"The whole restaurant was full on race weekend. We actually had a line out the door."
It was a Nascar race, but Indy car weekend is also a big economic boost. Officials estimate thet Indy Racing weekend pumps about $30 million into the North Texas economy each year, when it draws thousands of tourists to the area from all over the world.
But, for the first time in more than a decade, that is in jeopardy.
"Where we go down the road together remains to be seen," Texas Motor Speedway President and General Manager, Eddie Gossage, said.
Gossage says Indy car has been a big part of TMS since day one, with some of the biggest moments in Indy car's racing history happening at the track.
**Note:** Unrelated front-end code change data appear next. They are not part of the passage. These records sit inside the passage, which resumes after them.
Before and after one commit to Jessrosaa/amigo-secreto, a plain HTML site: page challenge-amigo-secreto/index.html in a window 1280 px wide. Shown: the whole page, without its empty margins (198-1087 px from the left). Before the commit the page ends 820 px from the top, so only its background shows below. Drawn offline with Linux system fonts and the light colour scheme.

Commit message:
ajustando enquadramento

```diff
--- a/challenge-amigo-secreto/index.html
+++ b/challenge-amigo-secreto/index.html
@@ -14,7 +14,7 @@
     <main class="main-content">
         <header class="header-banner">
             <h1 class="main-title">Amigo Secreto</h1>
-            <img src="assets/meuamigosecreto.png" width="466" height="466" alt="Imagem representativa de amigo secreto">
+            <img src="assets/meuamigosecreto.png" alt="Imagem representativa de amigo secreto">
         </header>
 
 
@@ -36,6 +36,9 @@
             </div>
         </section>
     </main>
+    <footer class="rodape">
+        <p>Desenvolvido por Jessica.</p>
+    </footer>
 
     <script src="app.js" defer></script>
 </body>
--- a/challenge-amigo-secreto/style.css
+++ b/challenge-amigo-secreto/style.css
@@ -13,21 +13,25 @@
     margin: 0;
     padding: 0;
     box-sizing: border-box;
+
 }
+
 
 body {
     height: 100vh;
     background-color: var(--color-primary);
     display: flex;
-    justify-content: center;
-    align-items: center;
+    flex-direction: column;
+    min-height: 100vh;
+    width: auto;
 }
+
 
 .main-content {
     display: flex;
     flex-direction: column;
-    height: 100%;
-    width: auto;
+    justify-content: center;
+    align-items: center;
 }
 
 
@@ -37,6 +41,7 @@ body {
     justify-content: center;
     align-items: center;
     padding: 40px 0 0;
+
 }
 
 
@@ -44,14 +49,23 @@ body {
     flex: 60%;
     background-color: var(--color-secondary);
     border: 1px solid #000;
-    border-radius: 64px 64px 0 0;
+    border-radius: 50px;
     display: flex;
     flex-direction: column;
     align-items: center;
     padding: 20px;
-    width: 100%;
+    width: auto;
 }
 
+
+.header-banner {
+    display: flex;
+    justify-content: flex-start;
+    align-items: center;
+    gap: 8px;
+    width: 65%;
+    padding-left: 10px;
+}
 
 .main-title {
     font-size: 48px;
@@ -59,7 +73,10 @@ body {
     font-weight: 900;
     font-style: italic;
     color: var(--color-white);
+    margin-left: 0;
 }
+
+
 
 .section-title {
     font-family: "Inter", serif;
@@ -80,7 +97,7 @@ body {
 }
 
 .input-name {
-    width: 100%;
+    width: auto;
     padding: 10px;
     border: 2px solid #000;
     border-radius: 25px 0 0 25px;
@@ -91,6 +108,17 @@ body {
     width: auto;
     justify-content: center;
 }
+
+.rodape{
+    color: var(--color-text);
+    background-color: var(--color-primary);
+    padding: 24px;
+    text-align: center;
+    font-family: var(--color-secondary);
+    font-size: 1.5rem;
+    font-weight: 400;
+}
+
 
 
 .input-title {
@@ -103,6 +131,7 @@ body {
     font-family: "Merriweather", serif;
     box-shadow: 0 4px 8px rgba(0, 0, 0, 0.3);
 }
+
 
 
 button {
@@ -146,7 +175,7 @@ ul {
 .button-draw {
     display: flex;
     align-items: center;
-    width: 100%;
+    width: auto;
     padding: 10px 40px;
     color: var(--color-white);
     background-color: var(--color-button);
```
The recent and tragic death of popular racer, Dan Wheldon at Las Vegas Motor Speedway in October has put negotiations on hold. The league is still investigating the accident and because of that no deal has been signed with TMS to bring racing back to North Texas.
Gossage says several drivers have raised safety questions about whether oval tracks like TMS and the one in Las Vegas are safe for Indy-style racing.
"We ran two Indy car races in 2011 and we had only one caution flag in those two races. We have a fast track, but not the fastest."
Gossage says cars run faster on the Las Vegas track by about 15 mph. He believes the safety issues may be motivated more out of a desire for a competitive edge, than over safety concerns. He hopes the issues don't destroy what is a popular North Texas tradition.
"This draws a big crowd. People come from all over the world to see Indy cars in Texas."
But, time is running out. Gossage says the track needs an adequate amount of time to promote and sell a big race. Season tickets are on sale right now. He also adds that when the Indy season returns, if it does, there will be a newly-styled, safer car, named in memory of Wheldon.